This article was based on the 2016 TED Talk, “How to Raise Successful Kids -- Without Over-Parenting,” by Julie Lythcott-Haims:
|How to raise successful kids -- without over-parenting | Julie Lythcott-Haims|
Parents spend a great deal of time worrying about being involved enough in the lives of their children. Being there for a child is important but being too involved can be detrimental. Some people feel kids can't be successful unless parents are protecting and preventing at every turn, micromanaging every moment to steer their kids toward the right colleges and careers.
A Check-Listed Childhood
When we raise kids this way, they end up leading a kind of check-listed childhood. We keep them safe and healthy, and we want to be sure they have everything they need to be successful in life. It’s not just about the grades and the scores, but also the accolades and the awards. We tell our kids that colleges want to see success, initiative, and that you care about others.

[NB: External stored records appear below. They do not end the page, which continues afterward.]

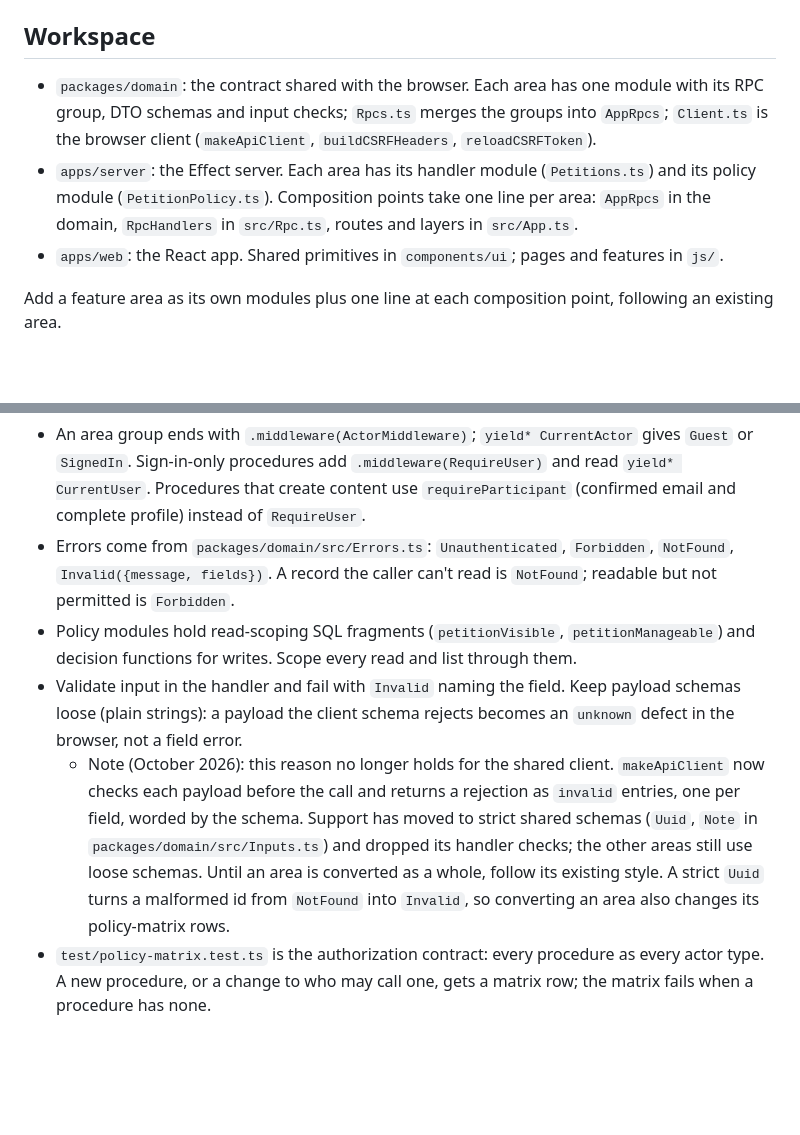
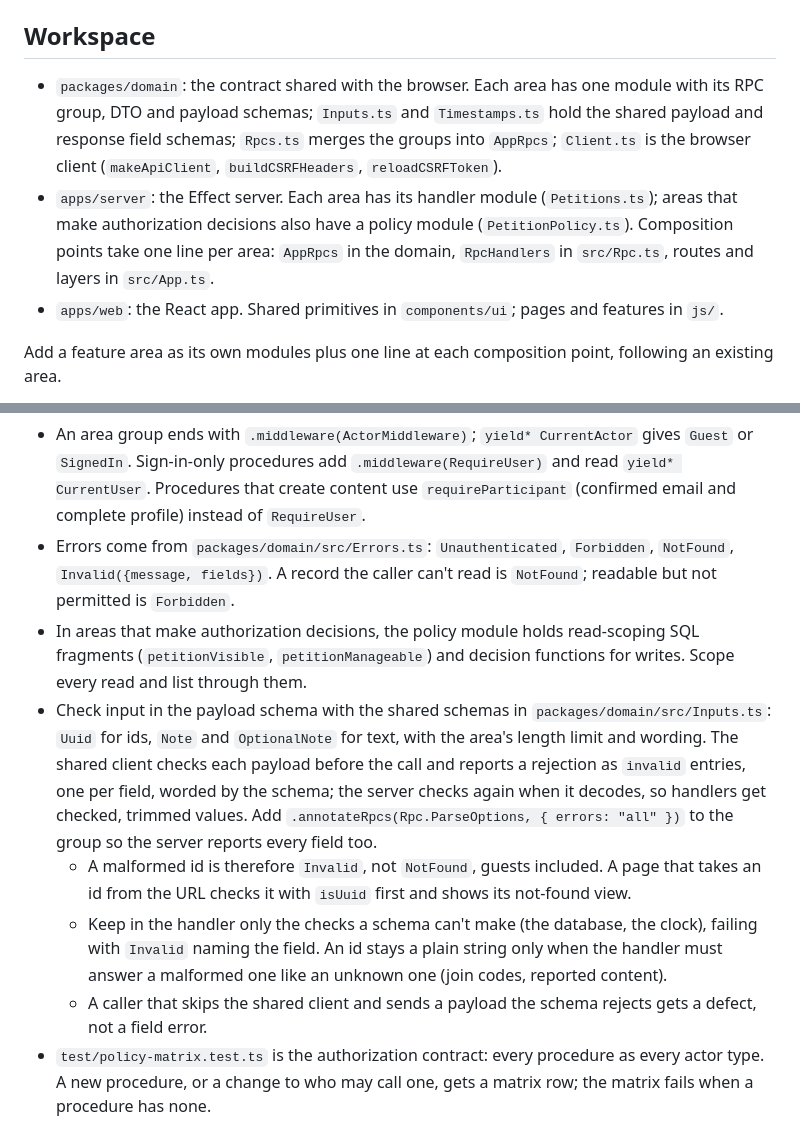
Before and after one commit to Bahnstar/petitionu, a Markdown page: AGENTS.md, 2 parts joined by grey strips. Rendered like a GitHub page; blank space fills up the shorter version.

Commit message:
Document strict payload schemas as the convention
AGENTS.md replaces the loose-payload rule and its transitional note with the
strict-schema convention now that every area is converted, and words the
policy-module rule for areas that make authorization decisions. The Effect
gotchas note how payload encoding reads schemas and how timestamps are read
and sent. The deployment guide notes that pages with an old bundle can get
defects after a release that tightens a payload schema.

```diff
--- a/AGENTS.md
+++ b/AGENTS.md
@@ -9,8 +9,8 @@
 
 ## Workspace
 
-- `packages/domain`: the contract shared with the browser. Each area has one module with its RPC group, DTO schemas and input checks; `Rpcs.ts` merges the groups into `AppRpcs`; `Client.ts` is the browser client (`makeApiClient`, `buildCSRFHeaders`, `reloadCSRFToken`).
-- `apps/server`: the Effect server. Each area has its handler module (`Petitions.ts`) and its policy module (`PetitionPolicy.ts`). Composition points take one line per area: `AppRpcs` in the domain, `RpcHandlers` in `src/Rpc.ts`, routes and layers in `src/App.ts`.
+- `packages/domain`: the contract shared with the browser. Each area has one module with its RPC group, DTO and payload schemas; `Inputs.ts` and `Timestamps.ts` hold the shared payload and response field schemas; `Rpcs.ts` merges the groups into `AppRpcs`; `Client.ts` is the browser client (`makeApiClient`, `buildCSRFHeaders`, `reloadCSRFToken`).
+- `apps/server`: the Effect server. Each area has its handler module (`Petitions.ts`); areas that make authorization decisions also have a policy module (`PetitionPolicy.ts`). Composition points take one line per area: `AppRpcs` in the domain, `RpcHandlers` in `src/Rpc.ts`, routes and layers in `src/App.ts`.
 - `apps/web`: the React app. Shared primitives in `components/ui`; pages and features in `js/`.
 
 Add a feature area as its own modules plus one line at each composition point, following an existing area.
@@ -19,9 +19,11 @@ Add a feature area as its own modules plus one line at each composition point, f
 
 - An area group ends with `.middleware(ActorMiddleware)`; `yield* CurrentActor` gives `Guest` or `SignedIn`. Sign-in-only procedures add `.middleware(RequireUser)` and read `yield* CurrentUser`. Procedures that create content use `requireParticipant` (confirmed email and complete profile) instead of `RequireUser`.
 - Errors come from `packages/domain/src/Errors.ts`: `Unauthenticated`, `Forbidden`, `NotFound`, `Invalid({message, fields})`. A record the caller can't read is `NotFound`; readable but not permitted is `Forbidden`.
-- Policy modules hold read-scoping SQL fragments (`petitionVisible`, `petitionManageable`) and decision functions for writes. Scope every read and list through them.
-- Validate input in the handler and fail with `Invalid` naming the field. Keep payload schemas loose (plain strings): a payload the client schema rejects becomes an `unknown` defect in the browser, not a field error.
-  - Note (October 2026): this reason no longer holds for the shared client. `makeApiClient` now checks each payload before the call and returns a rejection as `invalid` entries, one per field, worded by the schema. Support has moved to strict shared schemas (`Uuid`, `Note` in `packages/domain/src/Inputs.ts`) and dropped its handler checks; the other areas still use loose schemas. Until an area is converted as a whole, follow its existing style. A strict `Uuid` turns a malformed id from `NotFound` into `Invalid`, so converting an area also changes its policy-matrix rows.
+- In areas that make authorization decisions, the policy module holds read-scoping SQL fragments (`petitionVisible`, `petitionManageable`) and decision functions for writes. Scope every read and list through them.
+- Check input in the payload schema with the shared schemas in `packages/domain/src/Inputs.ts`: `Uuid` for ids, `Note` and `OptionalNote` for text, with the area's length limit and wording. The shared client checks each payload before the call and reports a rejection as `invalid` entries, one per field, worded by the schema; the server checks again when it decodes, so handlers get checked, trimmed values. Add `.annotateRpcs(Rpc.ParseOptions, { errors: "all" })` to the group so the server reports every field too.
+  - A malformed id is therefore `Invalid`, not `NotFound`, guests included. A page that takes an id from the URL checks it with `isUuid` first and shows its not-found view.
+  - Keep in the handler only the checks a schema can't make (the database, the clock), failing with `Invalid` naming the field. An id stays a plain string only when the handler must answer a malformed one like an unknown one (join codes, reported content).
+  - A caller that skips the shared client and sends a payload the schema rejects gets a defect, not a field error.
 - `test/policy-matrix.test.ts` is the authorization contract: every procedure as every actor type. A new procedure, or a change to who may call one, gets a matrix row; the matrix fails when a procedure has none.
 
 ## Database
```
Also changed, not shown: docs/agents/effect-and-better-auth.md (+3 -2 lines), docs/deployment.md (+2 -0 lines).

With so much emphasis on this ideal of success, there’s little concern for what it feels like to be a kid in this check-listed childhood. There's no time for free play because everything is structured and must be enriching. We say we just want them to be happy, but when they come home from school, what we ask about all too often is their homework and their grades. They see in our faces that our approval, that our love, that their very worth, is based on their grades and performance.
Heading Towards Burnout
These kids, regardless of where they end up at the end of high school, they're breathless, brittle, and a little burned out. They're a little old before their time, wishing the grown-ups in their lives had said, "What you've done is enough, this effort you've put forth in childhood is enough." Now they're withering under high rates of anxiety and depression, and some of them are wondering if life will ever turn out to have been worth it.
Love and Chores
As parents, we seem to think they will have no future if they don't get into the colleges or careers we have in mind for them. Or is it that maybe, we're just afraid they won't have a future we can brag about to our friends.
If you look at what we've done, you’ll see that this overprotection and excessive hand-holding deprives our kids of the chance to build self-efficacy. This is a fundamental tenet of the human psyche; far more important than the self-esteem they get every time we applaud. Self-efficacy is built when one sees that one's own actions lead to outcomes.
If children are to develop self-efficacy, and they must, then they have to do more of the thinking, planning, deciding, hoping, coping, trial and error, dreaming, and experiencing life for themselves. Parents need to be less focused on colleges and careers and far more concerned that kids have the habits, mindset, and skills to be successful wherever they go. Kids need parents to provide a foundation for success built on things like love and chores.
Focus on Happiness
Instead of being obsessed with grades and scores, we need to close our technology, put away our phones, and show children the joy that fills our faces when we see them after they’ve been at school all day. Then we have to say, "How was your day? What did you like about today?" They need to know they matter to us as humans, not because of their GPA.
Contrary to what the college rankings racket would have us believe, you don't have to go to one of the biggest brand name schools to be happy and successful in life. Happy and successful people have gone to state schools, small colleges no one has heard of, community colleges, and some have even flunked out.
Finding Their Own Selves
Maybe if we remove our own egos from the equation, we could accept and embrace the truth that it is hardly the end of the world if our kids don't go to big brand-name schools. More importantly, if their childhood has not been lived according to a tyrannical checklist, then when they get to college, whichever one it is, they'll have gone there on their own volition, fueled by their own desire, capable and ready to thrive there.
As parents, it is our job to provide a nourishing environment, to strengthen children through chores and to love them so they can love others and receive love. The college, the major, the career, that's up to them. Our goal should not be to make them become what we would have them become but to support them in becoming their own glorious selves.